----- Provided data -----

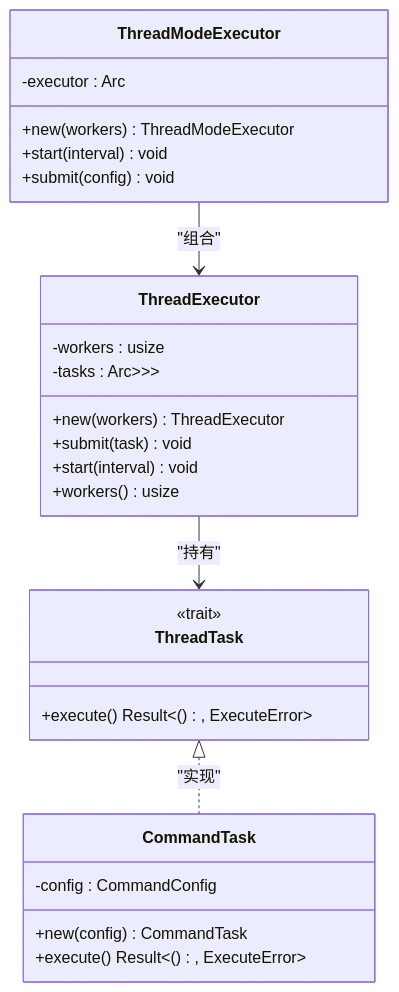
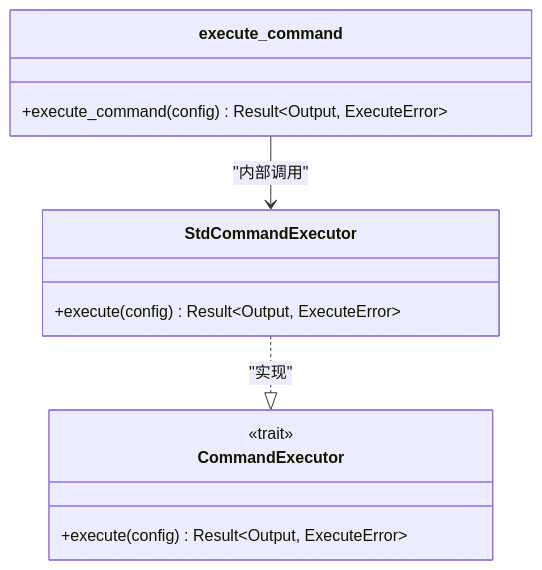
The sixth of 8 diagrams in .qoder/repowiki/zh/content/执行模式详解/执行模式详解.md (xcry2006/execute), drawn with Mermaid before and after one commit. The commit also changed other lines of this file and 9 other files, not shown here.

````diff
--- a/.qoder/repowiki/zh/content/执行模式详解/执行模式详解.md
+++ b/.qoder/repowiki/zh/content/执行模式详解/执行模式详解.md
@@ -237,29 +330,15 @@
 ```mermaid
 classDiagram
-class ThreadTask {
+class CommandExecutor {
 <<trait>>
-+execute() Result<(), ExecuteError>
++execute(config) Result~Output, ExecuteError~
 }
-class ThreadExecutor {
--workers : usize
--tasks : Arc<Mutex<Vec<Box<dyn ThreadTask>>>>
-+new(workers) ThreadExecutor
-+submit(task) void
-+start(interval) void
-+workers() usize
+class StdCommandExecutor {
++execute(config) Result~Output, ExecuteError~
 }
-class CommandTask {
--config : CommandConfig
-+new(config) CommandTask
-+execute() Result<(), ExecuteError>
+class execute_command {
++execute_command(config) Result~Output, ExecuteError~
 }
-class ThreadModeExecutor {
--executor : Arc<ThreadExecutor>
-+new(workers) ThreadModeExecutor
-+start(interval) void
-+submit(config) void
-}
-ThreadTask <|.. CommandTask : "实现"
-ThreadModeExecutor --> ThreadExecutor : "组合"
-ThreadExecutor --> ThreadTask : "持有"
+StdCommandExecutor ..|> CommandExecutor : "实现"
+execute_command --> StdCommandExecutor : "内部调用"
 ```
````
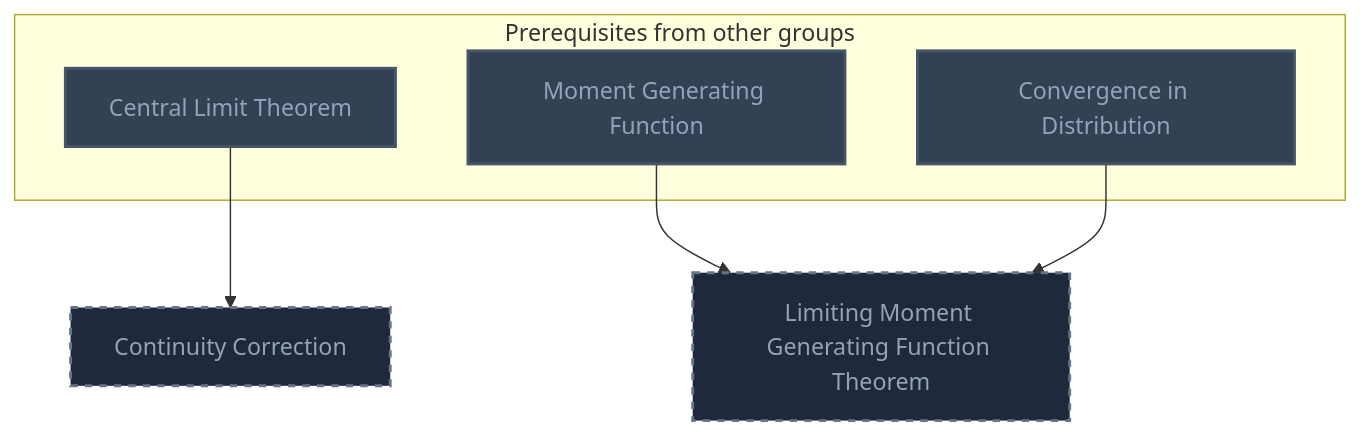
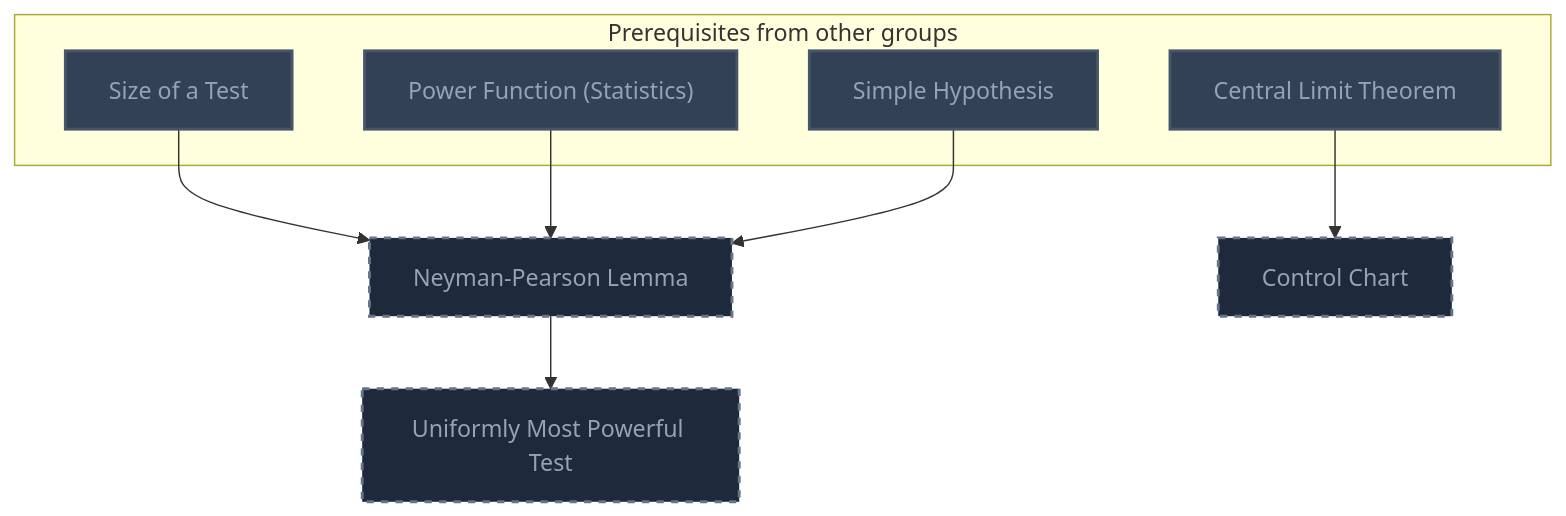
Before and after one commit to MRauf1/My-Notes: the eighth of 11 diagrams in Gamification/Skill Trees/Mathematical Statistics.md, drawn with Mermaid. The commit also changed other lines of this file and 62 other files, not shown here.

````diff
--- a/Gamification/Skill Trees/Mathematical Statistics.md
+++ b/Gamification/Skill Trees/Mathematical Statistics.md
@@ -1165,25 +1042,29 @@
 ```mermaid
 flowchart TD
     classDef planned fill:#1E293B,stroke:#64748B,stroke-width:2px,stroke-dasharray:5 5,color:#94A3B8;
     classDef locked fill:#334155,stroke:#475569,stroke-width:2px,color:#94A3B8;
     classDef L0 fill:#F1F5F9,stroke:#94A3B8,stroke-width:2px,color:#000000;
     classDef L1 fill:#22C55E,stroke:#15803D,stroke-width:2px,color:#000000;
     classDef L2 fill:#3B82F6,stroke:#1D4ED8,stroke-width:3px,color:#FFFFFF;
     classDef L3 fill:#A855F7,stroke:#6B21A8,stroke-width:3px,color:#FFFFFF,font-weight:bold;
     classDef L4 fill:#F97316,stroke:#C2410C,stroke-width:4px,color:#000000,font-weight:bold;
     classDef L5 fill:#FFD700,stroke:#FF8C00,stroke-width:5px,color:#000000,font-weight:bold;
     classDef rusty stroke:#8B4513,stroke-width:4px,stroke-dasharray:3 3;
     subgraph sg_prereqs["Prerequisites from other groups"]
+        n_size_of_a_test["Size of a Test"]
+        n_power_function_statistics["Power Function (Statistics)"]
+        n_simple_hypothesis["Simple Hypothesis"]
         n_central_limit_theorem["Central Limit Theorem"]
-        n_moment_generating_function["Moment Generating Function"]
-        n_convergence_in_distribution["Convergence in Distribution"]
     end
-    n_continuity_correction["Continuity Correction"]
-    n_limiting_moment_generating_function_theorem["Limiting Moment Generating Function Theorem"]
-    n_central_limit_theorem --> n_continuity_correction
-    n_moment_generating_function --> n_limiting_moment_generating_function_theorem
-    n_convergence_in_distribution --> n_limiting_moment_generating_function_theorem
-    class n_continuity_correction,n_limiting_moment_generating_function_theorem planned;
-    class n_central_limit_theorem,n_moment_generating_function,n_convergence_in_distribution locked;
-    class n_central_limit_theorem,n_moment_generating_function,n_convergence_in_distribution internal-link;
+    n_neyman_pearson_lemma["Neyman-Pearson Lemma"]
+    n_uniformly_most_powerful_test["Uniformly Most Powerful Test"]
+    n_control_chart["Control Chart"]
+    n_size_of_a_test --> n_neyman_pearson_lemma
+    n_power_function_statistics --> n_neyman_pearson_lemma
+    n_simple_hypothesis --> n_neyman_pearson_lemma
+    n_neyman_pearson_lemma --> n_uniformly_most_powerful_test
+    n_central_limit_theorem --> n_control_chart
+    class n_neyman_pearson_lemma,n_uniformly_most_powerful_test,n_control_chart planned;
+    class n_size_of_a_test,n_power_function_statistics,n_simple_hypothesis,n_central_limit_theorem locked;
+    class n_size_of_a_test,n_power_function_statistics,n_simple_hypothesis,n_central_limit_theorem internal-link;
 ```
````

-----

#### The task:
Output the data above in full. Skip every picture.

#### Your response:
The sixth of 8 diagrams in .qoder/repowiki/zh/content/执行模式详解/执行模式详解.md (xcry2006/execute), drawn with Mermaid before and after one commit. The commit also changed other lines of this file and 9 other files, not shown here.

````diff
--- a/.qoder/repowiki/zh/content/执行模式详解/执行模式详解.md
+++ b/.qoder/repowiki/zh/content/执行模式详解/执行模式详解.md
@@ -237,29 +330,15 @@
 ```mermaid
 classDiagram
-class ThreadTask {
+class CommandExecutor {
 <<trait>>
-+execute() Result<(), ExecuteError>
++execute(config) Result~Output, ExecuteError~
 }
-class ThreadExecutor {
--workers : usize
--tasks : Arc<Mutex<Vec<Box<dyn ThreadTask>>>>
-+new(workers) ThreadExecutor
-+submit(task) void
-+start(interval) void
-+workers() usize
+class StdCommandExecutor {
++execute(config) Result~Output, ExecuteError~
 }
-class CommandTask {
--config : CommandConfig
-+new(config) CommandTask
-+execute() Result<(), ExecuteError>
+class execute_command {
++execute_command(config) Result~Output, ExecuteError~
 }
-class ThreadModeExecutor {
--executor : Arc<ThreadExecutor>
-+new(workers) ThreadModeExecutor
-+start(interval) void
-+submit(config) void
-}
-ThreadTask <|.. CommandTask : "实现"
-ThreadModeExecutor --> ThreadExecutor : "组合"
-ThreadExecutor --> ThreadTask : "持有"
+StdCommandExecutor ..|> CommandExecutor : "实现"
+execute_command --> StdCommandExecutor : "内部调用"
 ```
````
Before and after one commit to MRauf1/My-Notes: the eighth of 11 diagrams in Gamification/Skill Trees/Mathematical Statistics.md, drawn with Mermaid. The commit also changed other lines of this file and 62 other files, not shown here.

````diff
--- a/Gamification/Skill Trees/Mathematical Statistics.md
+++ b/Gamification/Skill Trees/Mathematical Statistics.md
@@ -1165,25 +1042,29 @@
 ```mermaid
 flowchart TD
     classDef planned fill:#1E293B,stroke:#64748B,stroke-width:2px,stroke-dasharray:5 5,color:#94A3B8;
     classDef locked fill:#334155,stroke:#475569,stroke-width:2px,color:#94A3B8;
     classDef L0 fill:#F1F5F9,stroke:#94A3B8,stroke-width:2px,color:#000000;
     classDef L1 fill:#22C55E,stroke:#15803D,stroke-width:2px,color:#000000;
     classDef L2 fill:#3B82F6,stroke:#1D4ED8,stroke-width:3px,color:#FFFFFF;
     classDef L3 fill:#A855F7,stroke:#6B21A8,stroke-width:3px,color:#FFFFFF,font-weight:bold;
     classDef L4 fill:#F97316,stroke:#C2410C,stroke-width:4px,color:#000000,font-weight:bold;
     classDef L5 fill:#FFD700,stroke:#FF8C00,stroke-width:5px,color:#000000,font-weight:bold;
     classDef rusty stroke:#8B4513,stroke-width:4px,stroke-dasharray:3 3;
     subgraph sg_prereqs["Prerequisites from other groups"]
+        n_size_of_a_test["Size of a Test"]
+        n_power_function_statistics["Power Function (Statistics)"]
+        n_simple_hypothesis["Simple Hypothesis"]
         n_central_limit_theorem["Central Limit Theorem"]
-        n_moment_generating_function["Moment Generating Function"]
-        n_convergence_in_distribution["Convergence in Distribution"]
     end
-    n_continuity_correction["Continuity Correction"]
-    n_limiting_moment_generating_function_theorem["Limiting Moment Generating Function Theorem"]
-    n_central_limit_theorem --> n_continuity_correction
-    n_moment_generating_function --> n_limiting_moment_generating_function_theorem
-    n_convergence_in_distribution --> n_limiting_moment_generating_function_theorem
-    class n_continuity_correction,n_limiting_moment_generating_function_theorem planned;
-    class n_central_limit_theorem,n_moment_generating_function,n_convergence_in_distribution locked;
-    class n_central_limit_theorem,n_moment_generating_function,n_convergence_in_distribution internal-link;
+    n_neyman_pearson_lemma["Neyman-Pearson Lemma"]
+    n_uniformly_most_powerful_test["Uniformly Most Powerful Test"]
+    n_control_chart["Control Chart"]
+    n_size_of_a_test --> n_neyman_pearson_lemma
+    n_power_function_statistics --> n_neyman_pearson_lemma
+    n_simple_hypothesis --> n_neyman_pearson_lemma
+    n_neyman_pearson_lemma --> n_uniformly_most_powerful_test
+    n_central_limit_theorem --> n_control_chart
+    class n_neyman_pearson_lemma,n_uniformly_most_powerful_test,n_control_chart planned;
+    class n_size_of_a_test,n_power_function_statistics,n_simple_hypothesis,n_central_limit_theorem locked;
+    class n_size_of_a_test,n_power_function_statistics,n_simple_hypothesis,n_central_limit_theorem internal-link;
 ```
````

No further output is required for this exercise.